But to the extent that the GMD system works, 30 interceptors should be more than sufficient to address any realistic near- or medium-term attack scenarios involving North Korea. As for long-term protection, the Pentagon would be better off investing its increasingly scarce resources in qualitative rather than quantitative improvements, such as better discrimination between targets and decoys, new kill vehicles or higher-speed interceptors.

To help cover the cost of its GMD expansion, the White House will divert funds from an effort to develop a new interceptor dubbed Standard Missile 3-Block 2B, which was intended for installation in Europe to help protect U.S. territory from an Iranian strike. While it’s difficult to envision a scenario under which Iran would attack the United States, the Islamic republic’s demonstrated satellite launching capability, coupled with its nuclear ambitions, is cause for grave concern.

According to the U.S. Government Accountability Office, however, Europe-deployed Block 2B interceptors would not effectively enhance the U.S. territorial shield against Middle Eastern threats.
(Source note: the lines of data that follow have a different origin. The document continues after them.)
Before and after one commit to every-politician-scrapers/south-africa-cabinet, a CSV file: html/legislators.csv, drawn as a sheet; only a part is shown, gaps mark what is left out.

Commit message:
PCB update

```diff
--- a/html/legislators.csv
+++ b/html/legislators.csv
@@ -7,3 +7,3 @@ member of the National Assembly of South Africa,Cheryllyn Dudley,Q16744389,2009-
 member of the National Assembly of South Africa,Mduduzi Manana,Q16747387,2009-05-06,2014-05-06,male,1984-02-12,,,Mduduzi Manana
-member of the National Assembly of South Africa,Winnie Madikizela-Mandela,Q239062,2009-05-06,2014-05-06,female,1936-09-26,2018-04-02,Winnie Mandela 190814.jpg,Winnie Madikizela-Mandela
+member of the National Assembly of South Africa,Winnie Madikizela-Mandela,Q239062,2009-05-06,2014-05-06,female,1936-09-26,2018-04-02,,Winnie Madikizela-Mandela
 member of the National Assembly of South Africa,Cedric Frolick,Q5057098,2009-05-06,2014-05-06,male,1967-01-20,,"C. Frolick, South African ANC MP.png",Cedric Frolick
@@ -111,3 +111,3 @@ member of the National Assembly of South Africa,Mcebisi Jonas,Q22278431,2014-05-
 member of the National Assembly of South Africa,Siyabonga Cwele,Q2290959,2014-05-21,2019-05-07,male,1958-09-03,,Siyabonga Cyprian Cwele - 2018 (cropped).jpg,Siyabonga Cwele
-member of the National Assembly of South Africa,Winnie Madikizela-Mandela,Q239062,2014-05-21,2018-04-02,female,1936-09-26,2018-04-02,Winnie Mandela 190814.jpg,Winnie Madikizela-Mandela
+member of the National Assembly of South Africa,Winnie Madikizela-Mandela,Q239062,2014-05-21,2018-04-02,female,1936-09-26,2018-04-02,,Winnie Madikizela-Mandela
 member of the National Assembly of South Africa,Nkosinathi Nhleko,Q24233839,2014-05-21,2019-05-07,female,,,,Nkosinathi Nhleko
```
That report, which cited the Pentagon’s own analyses, echoed a National Research Council study released last fall that said a much better option would be to place high-speed interceptors at a site near the U.S. East Coast.

Given these findings, the decision to restructure the Block 2B program, which Congress wasn’t supporting in any event, is justified. So are the decisions to install another missile tracking radar in Japan and to assess the environmental impact of a third interceptor site in the United States, possibly along the East Coast, as mandated by Congress.

But expanding GMD interceptor deployments in Alaska won’t address the Iranian threat any better than the Block 2B. The National Research Council report cast serious doubt on the GMD system’s ability to protect the eastern United States from threats in the Middle East. The reasons are related to the distance the interceptors would have to cover, rather than the number available.

The GMD was hurried into place to address what many U.S. government officials viewed as an urgent threat, primarily from North Korea. That threat obviously isn’t going away — in terms of capability, it is growing. But now that a rudimentary capability is in place, the investment focus should be on qualitative enhancements to the existing system and on technologies that could lead to dramatic improvements a decade from now. A nearly 50 percent increase in the number of deployed interceptors provides a measurable indicator of the White House’s commitment to missile defense, but whether that translates into a corresponding boost in U.S. or allied security is another question entirely.